Your instructions:
Please give the data again in full, precisely as it is written.

==== Provided records ====

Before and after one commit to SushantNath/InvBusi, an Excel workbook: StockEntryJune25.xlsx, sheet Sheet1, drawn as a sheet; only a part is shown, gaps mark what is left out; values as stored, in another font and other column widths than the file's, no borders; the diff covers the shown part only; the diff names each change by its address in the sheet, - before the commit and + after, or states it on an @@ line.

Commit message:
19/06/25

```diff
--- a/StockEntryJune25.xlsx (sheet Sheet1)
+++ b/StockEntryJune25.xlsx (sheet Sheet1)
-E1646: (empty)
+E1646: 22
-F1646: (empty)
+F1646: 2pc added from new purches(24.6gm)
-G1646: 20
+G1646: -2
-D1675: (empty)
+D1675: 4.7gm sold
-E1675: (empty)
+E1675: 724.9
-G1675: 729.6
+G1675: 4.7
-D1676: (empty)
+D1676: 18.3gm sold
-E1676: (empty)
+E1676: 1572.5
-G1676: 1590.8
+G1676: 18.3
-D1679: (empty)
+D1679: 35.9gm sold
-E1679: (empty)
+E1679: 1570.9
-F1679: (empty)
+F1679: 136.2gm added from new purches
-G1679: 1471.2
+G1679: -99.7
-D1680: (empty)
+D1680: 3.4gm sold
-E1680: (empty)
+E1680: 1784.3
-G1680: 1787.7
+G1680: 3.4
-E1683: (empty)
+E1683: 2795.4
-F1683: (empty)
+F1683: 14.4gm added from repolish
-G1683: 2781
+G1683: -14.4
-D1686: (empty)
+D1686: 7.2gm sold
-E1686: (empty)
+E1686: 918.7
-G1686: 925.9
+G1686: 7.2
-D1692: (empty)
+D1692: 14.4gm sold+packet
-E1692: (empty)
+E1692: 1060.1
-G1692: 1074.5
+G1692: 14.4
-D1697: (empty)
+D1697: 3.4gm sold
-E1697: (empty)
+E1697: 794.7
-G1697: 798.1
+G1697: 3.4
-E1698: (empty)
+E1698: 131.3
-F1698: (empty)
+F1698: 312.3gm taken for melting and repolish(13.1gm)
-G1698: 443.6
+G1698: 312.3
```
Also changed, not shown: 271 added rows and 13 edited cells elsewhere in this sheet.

====

Response box:
Before and after one commit to SushantNath/InvBusi, an Excel workbook: StockEntryJune25.xlsx, sheet Sheet1, drawn as a sheet; only a part is shown, gaps mark what is left out; values as stored, in another font and other column widths than the file's, no borders; the diff covers the shown part only; the diff names each change by its address in the sheet, - before the commit and + after, or states it on an @@ line.

Commit message:
19/06/25

```diff
--- a/StockEntryJune25.xlsx (sheet Sheet1)
+++ b/StockEntryJune25.xlsx (sheet Sheet1)
-E1646: (empty)
+E1646: 22
-F1646: (empty)
+F1646: 2pc added from new purches(24.6gm)
-G1646: 20
+G1646: -2
-D1675: (empty)
+D1675: 4.7gm sold
-E1675: (empty)
+E1675: 724.9
-G1675: 729.6
+G1675: 4.7
-D1676: (empty)
+D1676: 18.3gm sold
-E1676: (empty)
+E1676: 1572.5
-G1676: 1590.8
+G1676: 18.3
-D1679: (empty)
+D1679: 35.9gm sold
-E1679: (empty)
+E1679: 1570.9
-F1679: (empty)
+F1679: 136.2gm added from new purches
-G1679: 1471.2
+G1679: -99.7
-D1680: (empty)
+D1680: 3.4gm sold
-E1680: (empty)
+E1680: 1784.3
-G1680: 1787.7
+G1680: 3.4
-E1683: (empty)
+E1683: 2795.4
-F1683: (empty)
+F1683: 14.4gm added from repolish
-G1683: 2781
+G1683: -14.4
-D1686: (empty)
+D1686: 7.2gm sold
-E1686: (empty)
+E1686: 918.7
-G1686: 925.9
+G1686: 7.2
-D1692: (empty)
+D1692: 14.4gm sold+packet
-E1692: (empty)
+E1692: 1060.1
-G1692: 1074.5
+G1692: 14.4
-D1697: (empty)
+D1697: 3.4gm sold
-E1697: (empty)
+E1697: 794.7
-G1697: 798.1
+G1697: 3.4
-E1698: (empty)
+E1698: 131.3
-F1698: (empty)
+F1698: 312.3gm taken for melting and repolish(13.1gm)
-G1698: 443.6
+G1698: 312.3
```
Also changed, not shown: 271 added rows and 13 edited cells elsewhere in this sheet.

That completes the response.